The National Development Bank PLC (NDB) group, a leading project lender in the country, saw its performance being negatively affected by the rising interest rates as the loan growth slowed significantly while the margins remained stubbornly lower as the low-cost fund base narrowed.
According to the interim results filed with the Colombo Stock Exchange, the banking group reported earnings of Rs.726.1 million or Rs.4.40 a share, down 42 percent on year.
The rise in net interest income (NII) was only 10.5 percent year-on-year (YoY) to Rs.2.3 billion as the interest expense rose much faster than its corresponding income as the bank responded late to the rising interest rates and waited before it re-priced its Rs.234 billion loan book, last year.
The net fee and commission income also slid by 15 percent YoY to Rs.803.4 million, which the bank attributed to the “lesser than anticipated capital market activities during the year”.
NDB’s capital market cluster contributes a sizable share to the group. The segmental analysis showed the group’s capital market operations suffering a massive set back as its operating profits fell 45 percent to Rs.402.3 million.
Meanwhile, for the financial year ended December 31, 2016, the banking group reported earnings of Rs.16.29 a share or Rs.2.7 billion, a decline of 24 percent YoY. The bank on a standalone basis expanded its loans and receivables by a modest 8.7 percent or Rs.18.7 billion, bulk of which were driven by the infrastructure-related project lending, the bank said in an earnings release.
This makes difficult for the bank to fetch higher margins as such lending generally is disbursed at low interest rates.
The deposits grew by 10.2 percent or Rs.19 billion to Rs.203.9 billion but the low-cost deposits, current and savings account (CASA) ratio declined to 22 percent. Falling CASA is a common issue faced by the entire banking sector as the savings deposits shifted to time deposits seeking higher returns when the interest rates started to rise. The net interest margin stood at 2.64 percent, little changed from 2.63 percent a YoY, about 80 basis points less than the industry average. NDB now has a new Chief Executive Dimantha Seneviratne, who took the reins just under two months ago. Seneviratne is largely credited for turning around Pan Asia Bank, a mid-sized listed bank, before he joined NDB. Meanwhile, during the year, specific provisions on bad loans rose sharply by 96 percent to Rs.1.1 billion due to one off provisions for few customers.
Also, NDB said infusing fresh capital is a key strategic priority during 2017 to prepare for higher capital requirements under BASEL III accord and also to support growth. The bank’s Tier I and Tier II capital adequacy ratios stood at 9.31 percent and 12.95 percent, respectively. In December 2016, Standard and Poor’s downgraded NDB to ‘B’ from ‘B+’ with a Stable outlook, based on weaker capital.

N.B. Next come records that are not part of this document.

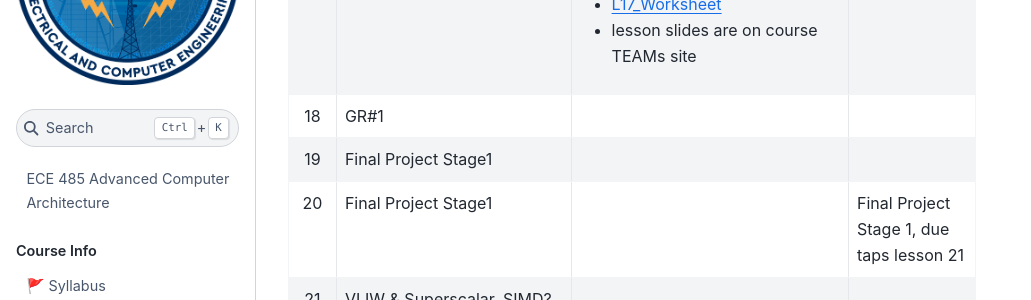
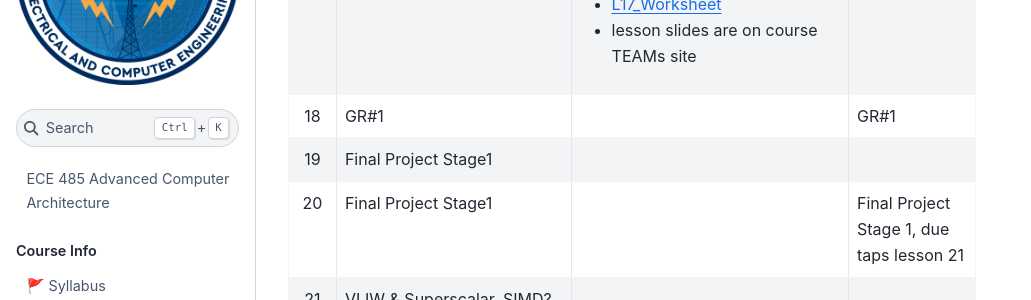
Before and after one commit to USAFA-ECE/ece485, a Jupyter Book: the page built from book/schedule.md, in a window 1280 px wide and 900 px high, scrolled down 3343 px. Shown: the part 154-454 px from the top of the window, without its empty margins (0-1031 px from the left). Built offline with Jupyter Book 1.0.4 settings and Sphinx 7.4.7 and the Sphinx Book theme 1.1.4, drawn with Linux system fonts in a browser that asks for light colours.

Commit message:
Update schedule.md

```diff
--- a/book/schedule.md
+++ b/book/schedule.md
@@ -24,7 +24,7 @@ This schedule is subject to change as appropriate.
 | 15  | Overcoming Hazards - Dynamic Scheduling & Tomasulo's Algorithm  | <ul><li> CPH14 due 0800 </li><li>read 3.5 </li><li> [Efficient Multiple Arithmetic Units](handouts/MultipleArithmeticUnits.pdf) </li><li> [L14_Worksheet](handouts/L14_Worksheet.docx) </li><li> [L15_Worksheet](handouts/L15_Worksheet.docx) </li><li> [TomasuloExample](handouts/TomasuloExample.pdf) </li><li> [AFIT_Tomasulo](handouts/AFIT_Tomasulo.ppt) </li></ul> |         |
 | 16  | Tomasulo's Algorithm & Dynamic Branch Prediction      | <ul><li> CPH15 due 0800 </li><li> Sorry, no CPH15 this year  </li><li>read 3.3, 3.6  </li><li>lesson slides are on course TEAMs site </li></ul>   |   |
 | 17  | Branch Target Buffers, Speculation                    | <ul><li> CPH17 due 0800 </li><li>read 3.7 - 3.9, 3.12-3.14, 5.8 </li><li>[L17_Worksheet](handouts/L17_Worksheet.docx)</li><li>lesson slides are on course TEAMs site  </li></ul>   |  |
-| 18  | GR#1                                                                 |                      |                                    |         |
+| 18  | GR#1                                  |                      |   GR#1|
 | 19  | Final Project Stage1                              |                      |                   |   [Stage1 Assignment](finalproject/finalprojectstage1.md)       |
 | 20  | Final Project Stage1                              |                      | Final Project Stage 1, due taps lesson 21   |     [Stage1 Assignment](finalproject/finalprojectstage1.md)       |
 | 21  | VLIW & Superscalar, SIMD?   | <ul><li> 4.3 </li><li> [MultiscalarProcessors](handouts/MultiscalarProcessors.pdf)  </li></ul> |     | <ul><li>lesson slides are on course TEAMs site </li></ul> |
```
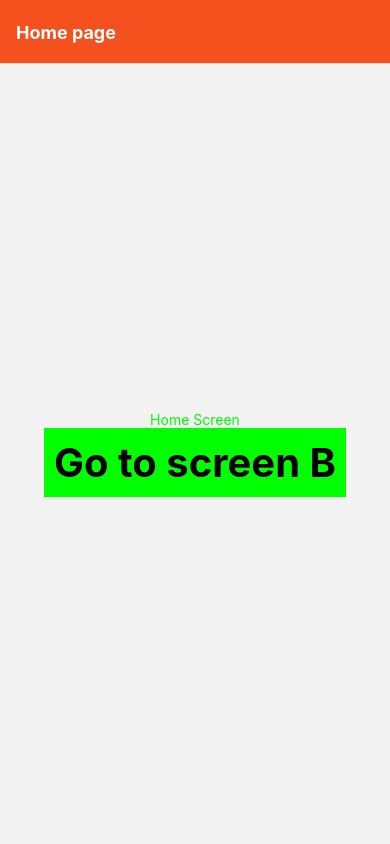
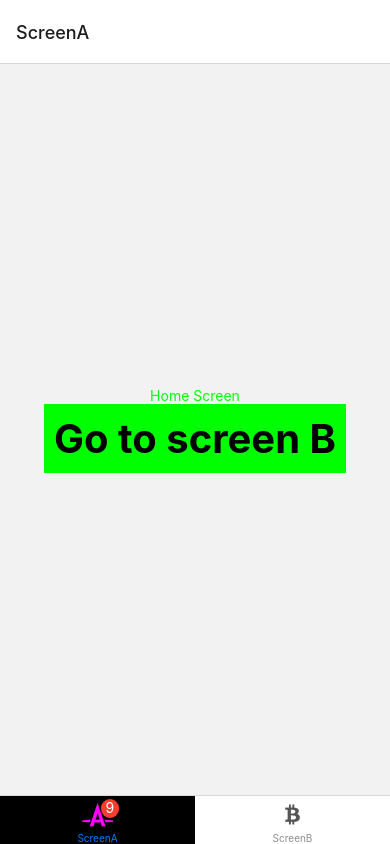
Before and after one commit to tanzeel-abdulWahid/RN, a React Native app: screen /ScreenA in a window 390 px wide. Built offline with nearby package versions, Linux system fonts and the light colour scheme.

Commit message:
bottom nav

```diff
--- a/package.json
+++ b/package.json
@@ -16,7 +16,8 @@
     "react": "17.0.2",
     "react-native": "0.68.2",
     "react-native-safe-area-context": "^4.2.5",
-    "react-native-screens": "^3.13.1"
+    "react-native-screens": "^3.13.1",
+    "react-native-vector-icons": "^9.1.0"
   },
   "devDependencies": {
     "@babel/core": "^7.12.9",
--- a/src/components/ScreenA.js
+++ b/src/components/ScreenA.js
@@ -5,9 +5,7 @@ import {StyleSheet,View , Text} from "react-native";
 const ScreenA = ({ navigation }) => {
 
     const onPressHandler = () => {
-        navigation.navigate('ScreenB',{
-        itemId: 87,
-        otherDetails: "Any data from redux",});
+        // navigation.navigate('ScreenB');
     }
 
     return (
--- a/src/components/ScreenB.js
+++ b/src/components/ScreenB.js
@@ -1,34 +1,21 @@
 import React from 'react'
 import { StyleSheet, View, Text,Pressable, Button } from "react-native";
 
-const ScreenB = ({route,navigation}) => {
-    const {itemId, otherDetails} = route.params;
-    // console.log({itemId});
+const ScreenB = ({navigation}) => {
     return (
         <View style={{ flex: 1, alignItems: 'center', justifyContent: 'center' }}>
             <Text style={{color:"black"}}>New Screen</Text>
 
-            <Text style={{ color: "black" }}>Item id {JSON.stringify(itemId)}</Text>
-            <Text style={{ color: "black" }}>{otherDetails}</Text>
 
 
             <Pressable style={({ pressed }) => ({ backgroundColor: pressed ? '#ddd' : '#0f0' })}
 
-                onPress={() => navigation.navigate('ScreenB',{
-                    itemId:90,
-                })}
+                onPress={() => navigation.navigate('ScreenA')}
             >
                     <Text style={Styles.text}>
-                        Go to screen B again
+                        go to screen A
                     </Text>
             </Pressable>
-
-            <Button title="Change Prop" onPress={() => navigation.setParams({otherDetails: 'tanzeel'})}/>
-
-            <Button title='go to Screen A' onPress={() => navigation.navigate("ScreenA")} />
-
-            <Button title='go back' onPress={() => navigation.goBack()}/>
-
 
         </View>
     )
--- a/src/config/navigation.js
+++ b/src/config/navigation.js
@@ -1,41 +1,47 @@
 import React from 'react'
 import {Image, Button} from 'react-native'
 import { NavigationContainer } from '@react-navigation/native';
-import { createNativeStackNavigator } from '@react-navigation/native-stack';
 
+import { createBottomTabNavigator } from '@react-navigation/bottom-tabs';
 import ScreenA from '../components/ScreenA';
 import ScreenB from '../components/ScreenB';
 
-const Stack = createNativeStackNavigator();
-
-function LogoTitle() {
-    return(
-        <Image source={{ uri:"https://reactjs.org/logo-og.png"}}
-        style={{width:100, height:100}}/>
-    )
-}
+import FontAwesome5 from 'react-native-vector-icons/FontAwesome5';
+const Tab = createBottomTabNavigator();
 
 const Navigation = () => {
     return (
         <NavigationContainer>
-            <Stack.Navigator>
+            <Tab.Navigator
+            screenOptions={({route}) => ({
+                tabBarIcon:({focused, size, color}) => {
+                    let iconName;
+                    if(route.name === "ScreenA"){
+                        iconName = 'autoprefixer';
+                        size = focused ? 25 : 20;
+                        color = focused ? '#f0f' : '#555';
+                    }else if(route.name === "ScreenB"){
+                        iconName = "btc";
+                        size = focused ? 25 : 20;
+                        color = focused ? '#f0f' : '#555';
+                    }
+                    return(
+                        <FontAwesome5
+                        name={iconName}
+                        size={size}
+                        color={color}/>
+                    )
+                },
+                    activeTintColor: '#f0f',
+                    inactiveTintColor: '#555',
+                    tabBarActiveBackgroundColor:'black'
+            })}
+            >
 
-                <Stack.Screen name='ScreenA' component={ScreenA} options={{title:"Home page",
-            headerStyle:{
-                backgroundColor: '#f4511e'
-            },
-            headerTintColor:"#fff",
-            headerTitleStyle:{
-                fontWeight:'bold',
+                <Tab.Screen name='ScreenA' component={ScreenA} options={{tabBarBadge:9}}/>
+                <Tab.Screen name='ScreenB' component={ScreenB} />
 
-            },
-            // headerShown:false,
-            }}/>
-                <Stack.Screen name='ScreenB' component={ScreenB} options={{headerTitle:(props) => <LogoTitle {...props}/>,
-}}
-                />
-
-            </Stack.Navigator>
+            </Tab.Navigator>
         </NavigationContainer>
     )
 }
```
Also changed, not shown: 1 other file (tests, documents, lock files or other folders).
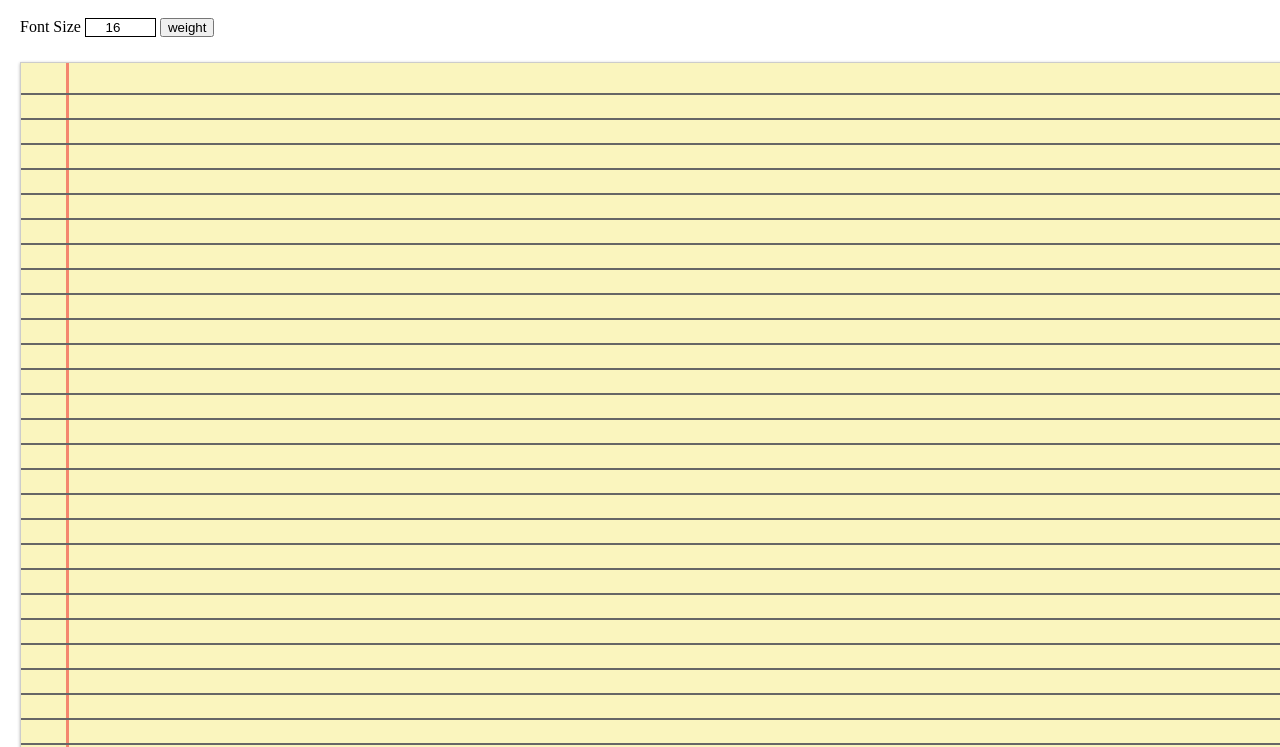
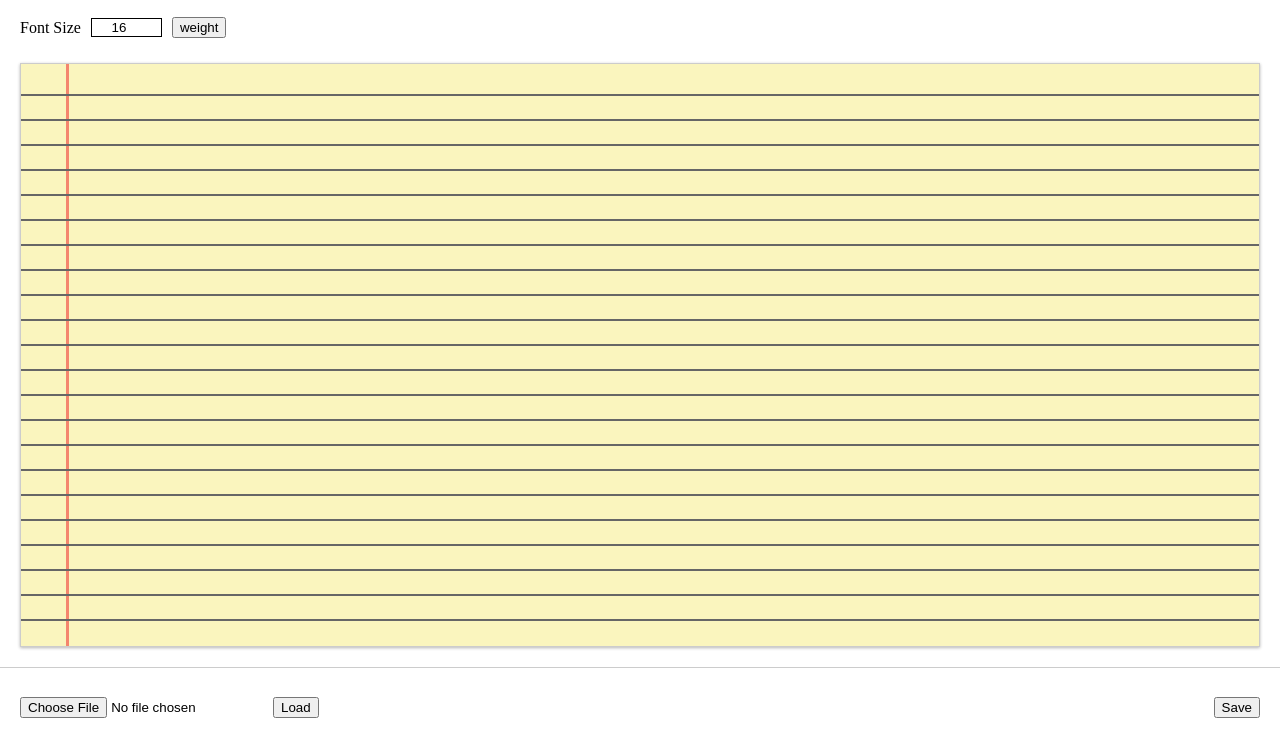
Before and after one commit to ggomul5959/thenotepad, a plain HTML site: page notepad/index.html in a window 1280 px wide. Shown: the part 53-800 px from the top of the page. Drawn offline with Linux system fonts and the light colour scheme.

Commit message:
Update style.css

```diff
--- a/notepad/style.css
+++ b/notepad/style.css
@@ -1,41 +1,60 @@
 html, body {
-    margin: 0px;
-    padding: 0px;
+    margin: 0;
+    padding: 0;
+    height: 100%;
+    display: flex;
+    flex-direction: column;
 }
 
 header {
+    display: flex;
+    align-items: center;
+    justify-content: space-between;
     width: 100%;
     height: 50px;
     border-bottom: 1px solid #ccc;
+    padding: 0 20px;
+    box-sizing: border-box;
 }
 
 .logo {
-    width: 150px;
     text-align: center;
+    line-height: 50px;
     line-height: 50px;
     border: 0px solid #000;
     margin: 0 auto;
 }
-#fontSizeInput{
+
+.controls {
+    display: flex;
+    align-items: center;
+}
+
+.text {
+    margin-right: 10px;
+}
+
+#fontSizeInput {
     width: 65px;
     text-align: center;
-    line-height: 5px;
     border: 1px solid #000;
-    margin: 0 auto;
+    margin-right: 10px;
 }
-#toggleFontWeightButton{
+
+#toggleFontWeightButton {
     text-align: center;
-    line-height: 13px;
+}
 
-}
 #content {
+    flex: 1;
+    display: flex;
+    flex-direction: column;
     padding: 20px;
+    box-sizing: border-box;
 }
 
 .tarea {
-    width: 98%;
-    height: auto; /* 변경된 부분 */
-    min-height: 1000px; /* 추가된 부분 */
+    flex: 1;
     background: #faf5be;
     border: 1px solid #ccc;
     font-size: 16px;
@@ -47,13 +66,14 @@ header {
     white-space: pre-wrap;
     margin-top: 25px;
 }
+
 .tarea::before {
     content: "";
     position: absolute;
     top: 0;
     left: 45px;
     width: 3px;
-    height: 100%; /* 변경된 부분 */
+    height: 100%;
     background: #f131318f;
 }
 
@@ -63,7 +83,7 @@ header {
     top: 7px;
     left: 0;
     width: 100%;
-    height: calc(100% - 25px); /* 변경된 부분 */
+    height: calc(100% - 25px);
     background: repeating-linear-gradient(
         to bottom,
         transparent,
@@ -73,8 +93,18 @@ header {
     );
 }
 
-#footer {
-    text-align: center;
-    font-size: 12px;
-    color: #666;
+footer {
+    display: flex;
+    align-items: center;
+    justify-content: space-between;
+    height: 80px;
+    border-top: 1px solid #ccc;
+    padding: 0 20px;
+    box-sizing: border-box;
 }
+
+footer .ads {
+    flex: 1;
+    display: flex;
+    justify-content: flex-end;
+}
```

The controversial primary dealer, Perpetual Treasuries, has increased the stake in NDB during 4Q16 to 7,352,180 shares or 4.45 percent of bank from 6,153,686 shares as at September 30, 2016 being the seventh largest shareholder. The government held slightly above 30 percent stake in NDB through Bank of Ceylon, the Employees’ Provident Fund and Sri Lanka Insurance Corporation.